Study material ->
- - - - -
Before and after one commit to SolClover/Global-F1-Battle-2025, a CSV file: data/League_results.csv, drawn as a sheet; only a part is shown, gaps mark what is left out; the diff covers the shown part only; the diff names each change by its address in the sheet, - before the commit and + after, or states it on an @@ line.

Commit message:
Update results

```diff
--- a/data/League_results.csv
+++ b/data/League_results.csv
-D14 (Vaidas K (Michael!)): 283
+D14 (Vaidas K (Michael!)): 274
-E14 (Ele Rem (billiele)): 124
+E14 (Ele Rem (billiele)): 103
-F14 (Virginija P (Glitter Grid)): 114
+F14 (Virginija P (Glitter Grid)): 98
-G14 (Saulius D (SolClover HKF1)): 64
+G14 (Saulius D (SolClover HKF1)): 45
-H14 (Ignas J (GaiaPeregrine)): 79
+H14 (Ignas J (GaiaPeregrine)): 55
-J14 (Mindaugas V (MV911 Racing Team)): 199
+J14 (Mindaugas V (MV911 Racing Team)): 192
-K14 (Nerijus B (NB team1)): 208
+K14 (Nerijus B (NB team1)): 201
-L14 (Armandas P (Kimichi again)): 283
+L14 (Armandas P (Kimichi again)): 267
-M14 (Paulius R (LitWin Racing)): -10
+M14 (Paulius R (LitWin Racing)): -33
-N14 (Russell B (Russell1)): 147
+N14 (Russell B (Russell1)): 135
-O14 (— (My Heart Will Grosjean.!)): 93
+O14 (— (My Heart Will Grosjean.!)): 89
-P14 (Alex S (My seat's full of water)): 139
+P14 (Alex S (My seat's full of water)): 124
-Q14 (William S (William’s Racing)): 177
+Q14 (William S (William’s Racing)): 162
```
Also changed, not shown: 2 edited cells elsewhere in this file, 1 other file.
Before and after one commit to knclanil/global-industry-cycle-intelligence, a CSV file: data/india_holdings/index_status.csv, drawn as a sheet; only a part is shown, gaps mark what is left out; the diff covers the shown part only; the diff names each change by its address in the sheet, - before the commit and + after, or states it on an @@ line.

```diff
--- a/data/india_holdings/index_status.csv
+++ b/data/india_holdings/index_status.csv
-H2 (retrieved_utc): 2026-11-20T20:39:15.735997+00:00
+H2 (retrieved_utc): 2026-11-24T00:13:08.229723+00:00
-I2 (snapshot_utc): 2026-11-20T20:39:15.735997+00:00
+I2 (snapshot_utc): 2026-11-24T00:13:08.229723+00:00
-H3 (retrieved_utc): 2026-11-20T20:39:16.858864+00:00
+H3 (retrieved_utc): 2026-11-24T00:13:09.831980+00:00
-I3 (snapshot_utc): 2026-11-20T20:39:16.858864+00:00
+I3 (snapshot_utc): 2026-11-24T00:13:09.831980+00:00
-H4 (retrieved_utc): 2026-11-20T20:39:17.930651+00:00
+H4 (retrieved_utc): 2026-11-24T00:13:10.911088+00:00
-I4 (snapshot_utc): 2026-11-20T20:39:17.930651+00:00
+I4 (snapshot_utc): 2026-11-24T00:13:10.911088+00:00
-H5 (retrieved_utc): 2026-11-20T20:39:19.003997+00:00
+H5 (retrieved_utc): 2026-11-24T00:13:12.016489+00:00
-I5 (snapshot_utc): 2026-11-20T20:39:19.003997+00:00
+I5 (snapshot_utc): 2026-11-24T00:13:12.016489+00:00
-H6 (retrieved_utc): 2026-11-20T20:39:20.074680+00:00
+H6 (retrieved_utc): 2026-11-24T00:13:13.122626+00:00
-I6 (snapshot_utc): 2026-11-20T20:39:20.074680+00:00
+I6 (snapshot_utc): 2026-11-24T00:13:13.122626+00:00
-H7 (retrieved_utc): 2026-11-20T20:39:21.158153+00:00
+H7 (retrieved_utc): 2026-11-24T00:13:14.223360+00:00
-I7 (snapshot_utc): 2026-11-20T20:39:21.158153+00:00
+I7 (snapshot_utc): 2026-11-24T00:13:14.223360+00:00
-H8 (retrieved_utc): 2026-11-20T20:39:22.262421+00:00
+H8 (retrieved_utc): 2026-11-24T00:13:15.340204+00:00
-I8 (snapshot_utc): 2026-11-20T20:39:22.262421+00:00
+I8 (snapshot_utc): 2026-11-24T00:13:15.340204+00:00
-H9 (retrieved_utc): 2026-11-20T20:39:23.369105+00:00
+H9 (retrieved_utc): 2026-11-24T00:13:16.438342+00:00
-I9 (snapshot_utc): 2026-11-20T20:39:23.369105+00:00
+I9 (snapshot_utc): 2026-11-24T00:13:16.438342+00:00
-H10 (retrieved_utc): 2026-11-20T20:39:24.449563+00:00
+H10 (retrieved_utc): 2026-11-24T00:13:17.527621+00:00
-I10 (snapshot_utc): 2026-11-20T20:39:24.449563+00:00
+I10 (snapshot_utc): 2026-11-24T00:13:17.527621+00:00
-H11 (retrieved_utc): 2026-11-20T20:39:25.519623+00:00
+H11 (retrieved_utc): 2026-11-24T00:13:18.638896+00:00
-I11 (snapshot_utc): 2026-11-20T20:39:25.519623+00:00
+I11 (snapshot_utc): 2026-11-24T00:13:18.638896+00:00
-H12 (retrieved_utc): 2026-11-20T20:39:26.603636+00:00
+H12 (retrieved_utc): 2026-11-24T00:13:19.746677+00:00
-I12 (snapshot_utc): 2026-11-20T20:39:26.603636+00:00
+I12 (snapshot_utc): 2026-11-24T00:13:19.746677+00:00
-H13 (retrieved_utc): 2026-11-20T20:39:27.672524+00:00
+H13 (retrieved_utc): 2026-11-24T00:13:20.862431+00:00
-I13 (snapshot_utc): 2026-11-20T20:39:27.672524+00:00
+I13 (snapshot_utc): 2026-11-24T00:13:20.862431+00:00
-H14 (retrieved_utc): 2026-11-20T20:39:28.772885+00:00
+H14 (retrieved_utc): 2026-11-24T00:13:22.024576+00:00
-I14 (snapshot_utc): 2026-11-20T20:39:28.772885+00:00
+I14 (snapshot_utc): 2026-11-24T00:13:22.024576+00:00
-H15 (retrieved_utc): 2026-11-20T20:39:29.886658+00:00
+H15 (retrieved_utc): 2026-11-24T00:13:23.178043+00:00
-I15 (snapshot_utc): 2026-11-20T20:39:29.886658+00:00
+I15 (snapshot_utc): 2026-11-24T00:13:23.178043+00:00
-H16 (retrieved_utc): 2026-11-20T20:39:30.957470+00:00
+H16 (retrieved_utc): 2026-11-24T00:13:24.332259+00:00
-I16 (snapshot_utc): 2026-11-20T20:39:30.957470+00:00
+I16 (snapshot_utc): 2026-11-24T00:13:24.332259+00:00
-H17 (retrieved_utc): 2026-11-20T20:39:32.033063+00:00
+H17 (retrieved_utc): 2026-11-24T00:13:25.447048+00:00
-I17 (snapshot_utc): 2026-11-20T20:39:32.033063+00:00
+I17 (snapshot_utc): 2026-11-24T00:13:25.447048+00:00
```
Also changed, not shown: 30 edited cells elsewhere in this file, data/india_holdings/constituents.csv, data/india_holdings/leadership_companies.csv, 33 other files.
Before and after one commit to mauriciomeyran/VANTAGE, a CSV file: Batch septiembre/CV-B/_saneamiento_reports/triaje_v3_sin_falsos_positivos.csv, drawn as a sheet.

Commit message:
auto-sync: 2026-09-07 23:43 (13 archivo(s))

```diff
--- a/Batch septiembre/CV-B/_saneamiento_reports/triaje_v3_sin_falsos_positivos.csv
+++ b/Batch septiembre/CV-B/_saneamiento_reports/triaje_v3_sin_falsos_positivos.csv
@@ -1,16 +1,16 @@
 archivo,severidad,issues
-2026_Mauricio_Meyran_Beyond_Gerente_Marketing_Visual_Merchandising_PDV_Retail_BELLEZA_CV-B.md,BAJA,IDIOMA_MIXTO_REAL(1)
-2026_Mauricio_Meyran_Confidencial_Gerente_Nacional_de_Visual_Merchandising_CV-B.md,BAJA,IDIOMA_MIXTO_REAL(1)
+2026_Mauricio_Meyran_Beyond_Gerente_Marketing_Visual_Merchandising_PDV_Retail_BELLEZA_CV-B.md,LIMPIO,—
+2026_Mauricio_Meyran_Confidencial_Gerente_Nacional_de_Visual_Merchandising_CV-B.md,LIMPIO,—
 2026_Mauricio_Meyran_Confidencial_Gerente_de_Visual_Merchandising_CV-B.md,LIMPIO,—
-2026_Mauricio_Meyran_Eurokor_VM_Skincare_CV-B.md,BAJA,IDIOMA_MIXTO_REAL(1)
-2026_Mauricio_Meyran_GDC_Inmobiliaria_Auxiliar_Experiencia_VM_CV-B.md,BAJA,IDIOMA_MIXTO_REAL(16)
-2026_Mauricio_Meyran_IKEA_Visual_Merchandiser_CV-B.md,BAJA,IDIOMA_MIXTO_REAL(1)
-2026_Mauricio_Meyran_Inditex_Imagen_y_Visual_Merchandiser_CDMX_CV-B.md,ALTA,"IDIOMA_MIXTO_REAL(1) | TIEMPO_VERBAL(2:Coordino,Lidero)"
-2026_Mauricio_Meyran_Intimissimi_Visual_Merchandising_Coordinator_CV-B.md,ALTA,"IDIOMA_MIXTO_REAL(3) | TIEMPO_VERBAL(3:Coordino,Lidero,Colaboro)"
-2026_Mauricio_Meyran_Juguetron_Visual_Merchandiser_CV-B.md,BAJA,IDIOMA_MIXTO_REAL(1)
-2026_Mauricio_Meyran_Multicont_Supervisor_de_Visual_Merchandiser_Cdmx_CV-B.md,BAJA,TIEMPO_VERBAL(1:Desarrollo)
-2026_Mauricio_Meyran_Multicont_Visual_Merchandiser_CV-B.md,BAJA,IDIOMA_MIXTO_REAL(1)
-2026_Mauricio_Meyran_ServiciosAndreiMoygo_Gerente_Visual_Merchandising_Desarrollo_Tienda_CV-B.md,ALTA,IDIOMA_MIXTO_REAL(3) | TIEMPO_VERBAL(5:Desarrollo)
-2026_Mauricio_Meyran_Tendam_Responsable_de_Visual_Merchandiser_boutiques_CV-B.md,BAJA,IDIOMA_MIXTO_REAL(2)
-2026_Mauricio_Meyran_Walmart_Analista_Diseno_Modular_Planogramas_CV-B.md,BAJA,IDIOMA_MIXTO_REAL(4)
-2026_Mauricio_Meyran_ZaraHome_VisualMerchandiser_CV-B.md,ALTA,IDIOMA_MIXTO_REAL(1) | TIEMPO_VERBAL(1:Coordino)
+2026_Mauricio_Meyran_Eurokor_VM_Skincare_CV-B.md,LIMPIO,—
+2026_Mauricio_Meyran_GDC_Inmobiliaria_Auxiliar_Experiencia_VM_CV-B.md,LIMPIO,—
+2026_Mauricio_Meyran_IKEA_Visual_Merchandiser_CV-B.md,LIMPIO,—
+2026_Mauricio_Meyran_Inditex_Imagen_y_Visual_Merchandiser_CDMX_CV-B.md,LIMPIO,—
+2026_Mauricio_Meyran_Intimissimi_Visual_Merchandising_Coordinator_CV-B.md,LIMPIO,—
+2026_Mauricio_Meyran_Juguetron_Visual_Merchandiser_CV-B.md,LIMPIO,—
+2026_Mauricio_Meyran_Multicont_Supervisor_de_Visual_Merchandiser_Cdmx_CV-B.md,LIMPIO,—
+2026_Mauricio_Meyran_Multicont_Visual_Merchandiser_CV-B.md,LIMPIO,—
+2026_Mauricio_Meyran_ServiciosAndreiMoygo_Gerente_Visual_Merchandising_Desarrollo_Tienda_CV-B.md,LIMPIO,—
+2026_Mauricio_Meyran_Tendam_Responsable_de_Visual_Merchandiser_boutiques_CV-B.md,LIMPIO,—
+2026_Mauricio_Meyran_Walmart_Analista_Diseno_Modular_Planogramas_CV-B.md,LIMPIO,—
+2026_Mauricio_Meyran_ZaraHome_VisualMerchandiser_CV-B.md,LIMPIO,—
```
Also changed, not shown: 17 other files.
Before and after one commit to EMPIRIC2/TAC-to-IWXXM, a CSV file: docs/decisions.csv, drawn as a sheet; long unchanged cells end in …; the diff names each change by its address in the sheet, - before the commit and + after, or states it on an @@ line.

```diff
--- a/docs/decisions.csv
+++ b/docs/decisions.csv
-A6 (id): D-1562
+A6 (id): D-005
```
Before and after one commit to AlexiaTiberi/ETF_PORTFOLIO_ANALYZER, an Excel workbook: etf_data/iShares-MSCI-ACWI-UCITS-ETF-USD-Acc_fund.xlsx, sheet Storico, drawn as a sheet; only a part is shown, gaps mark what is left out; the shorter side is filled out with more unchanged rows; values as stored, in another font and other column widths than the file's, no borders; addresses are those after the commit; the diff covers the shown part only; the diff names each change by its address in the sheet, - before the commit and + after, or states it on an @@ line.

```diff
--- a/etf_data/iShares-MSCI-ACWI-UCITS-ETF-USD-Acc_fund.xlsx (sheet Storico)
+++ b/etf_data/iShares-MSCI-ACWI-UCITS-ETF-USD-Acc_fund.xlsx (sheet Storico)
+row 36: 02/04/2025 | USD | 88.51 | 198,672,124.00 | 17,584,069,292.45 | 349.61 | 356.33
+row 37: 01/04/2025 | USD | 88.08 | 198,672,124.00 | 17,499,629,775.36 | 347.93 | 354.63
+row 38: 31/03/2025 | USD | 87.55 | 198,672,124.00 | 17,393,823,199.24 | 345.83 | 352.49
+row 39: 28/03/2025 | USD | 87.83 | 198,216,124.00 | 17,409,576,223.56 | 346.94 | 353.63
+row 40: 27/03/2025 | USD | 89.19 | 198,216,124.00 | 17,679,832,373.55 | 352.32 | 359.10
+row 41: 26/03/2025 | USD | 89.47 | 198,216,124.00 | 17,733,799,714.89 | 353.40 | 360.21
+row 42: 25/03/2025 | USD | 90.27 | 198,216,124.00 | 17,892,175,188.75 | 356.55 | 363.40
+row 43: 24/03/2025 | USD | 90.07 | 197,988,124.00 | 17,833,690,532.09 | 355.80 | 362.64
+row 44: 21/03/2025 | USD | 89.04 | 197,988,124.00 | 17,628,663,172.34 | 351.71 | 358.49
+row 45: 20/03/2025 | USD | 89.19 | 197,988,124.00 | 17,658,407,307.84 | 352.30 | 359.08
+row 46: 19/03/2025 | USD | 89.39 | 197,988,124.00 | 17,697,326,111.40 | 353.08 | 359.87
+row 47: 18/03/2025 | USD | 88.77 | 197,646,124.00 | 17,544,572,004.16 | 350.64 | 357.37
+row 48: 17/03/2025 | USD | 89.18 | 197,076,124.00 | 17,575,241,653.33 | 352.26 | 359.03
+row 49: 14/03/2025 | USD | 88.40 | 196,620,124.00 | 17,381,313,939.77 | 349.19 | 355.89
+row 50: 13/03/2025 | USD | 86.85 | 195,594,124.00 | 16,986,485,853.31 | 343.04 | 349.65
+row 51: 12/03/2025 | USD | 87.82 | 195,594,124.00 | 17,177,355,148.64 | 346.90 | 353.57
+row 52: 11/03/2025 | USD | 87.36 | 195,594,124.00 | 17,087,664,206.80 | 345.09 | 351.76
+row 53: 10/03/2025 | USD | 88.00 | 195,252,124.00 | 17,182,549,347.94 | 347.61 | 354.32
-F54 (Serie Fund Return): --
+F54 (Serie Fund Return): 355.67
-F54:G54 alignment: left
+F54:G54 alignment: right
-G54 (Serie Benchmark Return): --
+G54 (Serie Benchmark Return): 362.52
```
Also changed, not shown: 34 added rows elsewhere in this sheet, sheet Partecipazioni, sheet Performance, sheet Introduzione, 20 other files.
- - - - -
Take the lines from the first line of the listing to the line containing "Also changed, not shown: 2". Please print them exactly, ends included, with nothing else.

Answer to the exercise ->
Before and after one commit to SolClover/Global-F1-Battle-2025, a CSV file: data/League_results.csv, drawn as a sheet; only a part is shown, gaps mark what is left out; the diff covers the shown part only; the diff names each change by its address in the sheet, - before the commit and + after, or states it on an @@ line.

Commit message:
Update results

```diff
--- a/data/League_results.csv
+++ b/data/League_results.csv
-D14 (Vaidas K (Michael!)): 283
+D14 (Vaidas K (Michael!)): 274
-E14 (Ele Rem (billiele)): 124
+E14 (Ele Rem (billiele)): 103
-F14 (Virginija P (Glitter Grid)): 114
+F14 (Virginija P (Glitter Grid)): 98
-G14 (Saulius D (SolClover HKF1)): 64
+G14 (Saulius D (SolClover HKF1)): 45
-H14 (Ignas J (GaiaPeregrine)): 79
+H14 (Ignas J (GaiaPeregrine)): 55
-J14 (Mindaugas V (MV911 Racing Team)): 199
+J14 (Mindaugas V (MV911 Racing Team)): 192
-K14 (Nerijus B (NB team1)): 208
+K14 (Nerijus B (NB team1)): 201
-L14 (Armandas P (Kimichi again)): 283
+L14 (Armandas P (Kimichi again)): 267
-M14 (Paulius R (LitWin Racing)): -10
+M14 (Paulius R (LitWin Racing)): -33
-N14 (Russell B (Russell1)): 147
+N14 (Russell B (Russell1)): 135
-O14 (— (My Heart Will Grosjean.!)): 93
+O14 (— (My Heart Will Grosjean.!)): 89
-P14 (Alex S (My seat's full of water)): 139
+P14 (Alex S (My seat's full of water)): 124
-Q14 (William S (William’s Racing)): 177
+Q14 (William S (William’s Racing)): 162
```
Also changed, not shown: 2 edited cells elsewhere in this file, 1 other file.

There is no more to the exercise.